This article first appeared in the World Journal.

Teen depression is often mistaken for the common mood swings of adolescence; however, depression is not just having "a bad day" or “being in a bad mood."


Dr. Yea Ching Wang


Yea-Ching Wang, Marriage Family Therapist, says depression in youth is much more prevalent than previously imagined. Treating it early is the best course.

World Journal
Monday, January 14, 2019
by Richard Lee

It is a serious mental health problem and is a leading cause of self-harm and teen suicide. According to the National Institutes
of Health (NIH), nearly 13% of US teens ages 12-17 suffer from major depression – essentially 1 in 8 teenagers.

Depression can result in both emotional and behavioral changes. Symptoms may include feelings of helplessness and hopelessness, increased irritability and anger, low self-esteem and guilt, or loss of interest in activities. Other symptoms may include insomnia or sleeping too much, changes in appetite (decreased appetite and weight loss, or increased cravings for food and weight gain), lethargy, use of alcohol, drugs, cigarettes, or e-cigarettes. Depression may also be accompanied by school problems, ranging from frequent absences to poor performance.

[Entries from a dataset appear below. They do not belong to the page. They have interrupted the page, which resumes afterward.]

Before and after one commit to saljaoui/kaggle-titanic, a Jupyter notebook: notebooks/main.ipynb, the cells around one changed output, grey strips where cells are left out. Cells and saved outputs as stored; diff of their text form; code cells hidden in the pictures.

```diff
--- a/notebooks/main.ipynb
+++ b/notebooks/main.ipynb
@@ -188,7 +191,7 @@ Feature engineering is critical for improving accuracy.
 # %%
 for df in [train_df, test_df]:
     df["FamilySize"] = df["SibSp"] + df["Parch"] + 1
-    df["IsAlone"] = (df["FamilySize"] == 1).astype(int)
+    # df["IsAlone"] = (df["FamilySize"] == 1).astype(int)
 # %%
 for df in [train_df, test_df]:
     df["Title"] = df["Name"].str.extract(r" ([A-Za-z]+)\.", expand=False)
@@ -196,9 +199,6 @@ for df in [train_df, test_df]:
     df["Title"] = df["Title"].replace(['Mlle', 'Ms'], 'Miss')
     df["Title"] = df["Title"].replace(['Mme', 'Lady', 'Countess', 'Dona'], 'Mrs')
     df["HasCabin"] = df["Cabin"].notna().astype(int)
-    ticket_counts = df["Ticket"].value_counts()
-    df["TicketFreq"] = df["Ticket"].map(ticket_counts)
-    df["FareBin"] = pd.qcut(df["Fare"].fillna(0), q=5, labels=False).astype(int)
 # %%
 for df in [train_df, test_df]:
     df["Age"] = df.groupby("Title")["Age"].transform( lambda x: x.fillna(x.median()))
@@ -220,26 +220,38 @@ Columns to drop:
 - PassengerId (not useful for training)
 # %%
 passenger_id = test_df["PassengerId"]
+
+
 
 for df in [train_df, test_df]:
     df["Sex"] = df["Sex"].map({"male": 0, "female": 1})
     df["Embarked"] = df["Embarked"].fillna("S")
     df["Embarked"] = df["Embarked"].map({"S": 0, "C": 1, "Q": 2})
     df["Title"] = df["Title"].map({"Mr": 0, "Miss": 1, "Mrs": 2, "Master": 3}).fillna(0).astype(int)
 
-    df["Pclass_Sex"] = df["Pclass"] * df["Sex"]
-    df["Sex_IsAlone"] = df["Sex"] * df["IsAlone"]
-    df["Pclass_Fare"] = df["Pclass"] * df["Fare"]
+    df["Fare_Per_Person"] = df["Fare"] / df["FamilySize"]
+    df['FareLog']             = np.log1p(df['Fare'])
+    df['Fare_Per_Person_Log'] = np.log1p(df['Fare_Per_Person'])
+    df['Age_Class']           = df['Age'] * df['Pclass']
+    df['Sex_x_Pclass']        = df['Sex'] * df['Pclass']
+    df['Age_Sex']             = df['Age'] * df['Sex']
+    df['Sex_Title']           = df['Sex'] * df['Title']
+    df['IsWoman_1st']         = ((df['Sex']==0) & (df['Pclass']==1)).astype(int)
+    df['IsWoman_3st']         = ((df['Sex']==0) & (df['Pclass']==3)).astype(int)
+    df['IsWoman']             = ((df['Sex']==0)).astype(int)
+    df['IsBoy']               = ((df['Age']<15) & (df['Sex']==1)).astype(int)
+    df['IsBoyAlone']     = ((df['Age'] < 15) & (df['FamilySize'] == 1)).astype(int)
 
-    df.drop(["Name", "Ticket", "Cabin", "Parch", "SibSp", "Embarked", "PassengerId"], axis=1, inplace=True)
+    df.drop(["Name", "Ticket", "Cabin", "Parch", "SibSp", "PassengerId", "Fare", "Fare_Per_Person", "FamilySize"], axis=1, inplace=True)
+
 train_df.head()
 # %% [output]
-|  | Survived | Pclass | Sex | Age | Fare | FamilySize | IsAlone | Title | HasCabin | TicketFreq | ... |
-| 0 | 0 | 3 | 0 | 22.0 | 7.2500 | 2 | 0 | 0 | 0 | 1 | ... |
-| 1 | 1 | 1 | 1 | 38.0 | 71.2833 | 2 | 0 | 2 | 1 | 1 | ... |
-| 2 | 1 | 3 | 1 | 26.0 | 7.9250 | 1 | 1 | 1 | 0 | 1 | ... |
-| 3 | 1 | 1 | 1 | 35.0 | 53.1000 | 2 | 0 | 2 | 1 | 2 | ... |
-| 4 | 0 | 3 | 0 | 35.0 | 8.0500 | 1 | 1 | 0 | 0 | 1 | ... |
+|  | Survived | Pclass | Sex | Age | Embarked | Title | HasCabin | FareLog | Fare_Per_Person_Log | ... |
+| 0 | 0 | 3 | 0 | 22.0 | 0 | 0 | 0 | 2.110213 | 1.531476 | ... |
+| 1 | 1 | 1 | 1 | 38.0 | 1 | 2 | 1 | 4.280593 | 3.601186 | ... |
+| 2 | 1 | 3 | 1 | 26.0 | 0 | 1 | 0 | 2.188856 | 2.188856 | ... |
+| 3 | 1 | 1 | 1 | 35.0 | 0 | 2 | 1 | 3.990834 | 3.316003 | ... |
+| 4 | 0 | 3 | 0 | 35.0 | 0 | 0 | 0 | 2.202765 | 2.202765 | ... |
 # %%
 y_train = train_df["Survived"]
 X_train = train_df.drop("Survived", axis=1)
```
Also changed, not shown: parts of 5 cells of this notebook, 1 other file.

Teenagers experience increased academic and social stress in their middle and high school years. Yea-Ching (Sunny) Wang, a marriage family therapist at El Camino Hospital, points out that fierce competition in the Bay Area and high accomplishment expectations of many Chinese parents can put their children under intense pressure. In addition, the physiological and psychological changes that occur during puberty can increase the risk for developing depression.

One of the most common signs of depression in teenagers is the loss of interest in activities and hobbies that they once enjoyed. They may no longer want to participate in sports, go to class or do their homework. They may suddenly become very irritable or angry because of their inability to manage their moods and emotions.

We all experience sadness at times. Wang notes that true depression is different from sadness or a response to stress; it requires careful assessment to determine its duration, severity, and the loss of function. If symptoms last for more than two weeks or get worse over time, such as not sleeping or eating, use of alcohol or drugs, or engaging in self-mutilation, then it is classified as clinical depression. Some teenagers may have difficulty connecting or communicating with their parents. They may not tell them about their worries or may cover up their scars from self-mutilation with long-sleeved clothes. Parenting a depressed child requires astute observation and effective parenting skills.


Clinician Profile
Yea-Ching (Sunny) Wang
Marriage Family Therapist (LMFT), M.A.
El Camino Health Behavioral Health Services ASPIRE Program Clinician